▶ Task directions: Check each line of the records for "participant"; collect those that have it.

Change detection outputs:
○ ○ ○ ○ ○

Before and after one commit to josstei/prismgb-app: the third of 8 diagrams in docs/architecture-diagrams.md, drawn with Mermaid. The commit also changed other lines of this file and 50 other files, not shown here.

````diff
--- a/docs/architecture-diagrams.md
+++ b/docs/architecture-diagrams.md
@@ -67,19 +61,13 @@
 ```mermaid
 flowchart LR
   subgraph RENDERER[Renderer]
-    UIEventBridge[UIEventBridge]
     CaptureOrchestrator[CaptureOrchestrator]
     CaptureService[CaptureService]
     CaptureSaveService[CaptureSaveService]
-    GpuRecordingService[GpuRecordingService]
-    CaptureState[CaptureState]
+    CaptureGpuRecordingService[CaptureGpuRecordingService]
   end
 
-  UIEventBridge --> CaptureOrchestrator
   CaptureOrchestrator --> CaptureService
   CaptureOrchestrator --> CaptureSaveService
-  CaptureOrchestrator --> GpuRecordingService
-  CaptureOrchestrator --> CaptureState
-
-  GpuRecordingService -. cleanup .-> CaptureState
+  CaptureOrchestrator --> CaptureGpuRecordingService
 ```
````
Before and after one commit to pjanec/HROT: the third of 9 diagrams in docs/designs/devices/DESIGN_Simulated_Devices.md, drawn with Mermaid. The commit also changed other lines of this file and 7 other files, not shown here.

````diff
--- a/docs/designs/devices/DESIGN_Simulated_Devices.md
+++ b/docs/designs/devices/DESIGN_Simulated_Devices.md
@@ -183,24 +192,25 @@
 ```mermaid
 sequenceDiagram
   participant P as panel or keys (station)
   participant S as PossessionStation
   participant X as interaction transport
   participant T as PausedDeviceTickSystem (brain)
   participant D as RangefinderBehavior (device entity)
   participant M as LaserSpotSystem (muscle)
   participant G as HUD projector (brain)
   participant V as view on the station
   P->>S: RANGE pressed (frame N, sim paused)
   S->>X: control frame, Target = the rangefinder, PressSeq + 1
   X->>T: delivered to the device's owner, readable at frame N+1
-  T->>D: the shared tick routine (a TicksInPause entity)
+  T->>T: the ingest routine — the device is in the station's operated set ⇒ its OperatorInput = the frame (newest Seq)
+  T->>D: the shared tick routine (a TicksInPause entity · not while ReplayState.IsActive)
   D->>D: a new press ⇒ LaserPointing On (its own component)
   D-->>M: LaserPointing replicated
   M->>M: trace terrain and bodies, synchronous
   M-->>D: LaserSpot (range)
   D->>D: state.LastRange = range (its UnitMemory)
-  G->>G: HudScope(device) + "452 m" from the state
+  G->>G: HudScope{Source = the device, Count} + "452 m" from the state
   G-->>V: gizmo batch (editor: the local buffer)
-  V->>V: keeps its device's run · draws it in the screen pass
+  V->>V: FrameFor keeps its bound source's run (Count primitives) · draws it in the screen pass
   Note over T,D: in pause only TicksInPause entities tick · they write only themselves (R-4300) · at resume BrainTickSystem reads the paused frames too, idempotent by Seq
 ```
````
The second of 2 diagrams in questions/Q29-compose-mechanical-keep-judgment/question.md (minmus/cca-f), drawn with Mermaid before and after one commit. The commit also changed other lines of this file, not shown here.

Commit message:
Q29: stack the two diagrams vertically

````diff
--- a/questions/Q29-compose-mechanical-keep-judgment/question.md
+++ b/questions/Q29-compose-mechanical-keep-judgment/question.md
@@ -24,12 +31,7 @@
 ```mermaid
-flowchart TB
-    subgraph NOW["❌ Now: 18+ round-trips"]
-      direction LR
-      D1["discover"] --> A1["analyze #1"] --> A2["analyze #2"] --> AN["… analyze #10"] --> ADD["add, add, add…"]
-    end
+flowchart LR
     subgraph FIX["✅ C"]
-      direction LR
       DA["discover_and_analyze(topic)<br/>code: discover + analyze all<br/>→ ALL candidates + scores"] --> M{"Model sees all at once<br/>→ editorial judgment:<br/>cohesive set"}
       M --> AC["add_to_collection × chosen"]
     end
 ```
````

○ ○ ○ ○ ○

▶ Solution:
   participant P as panel or keys (station)
   participant S as PossessionStation
   participant X as interaction transport
   participant T as PausedDeviceTickSystem (brain)
   participant D as RangefinderBehavior (device entity)
   participant M as LaserSpotSystem (muscle)
   participant G as HUD projector (brain)
   participant V as view on the station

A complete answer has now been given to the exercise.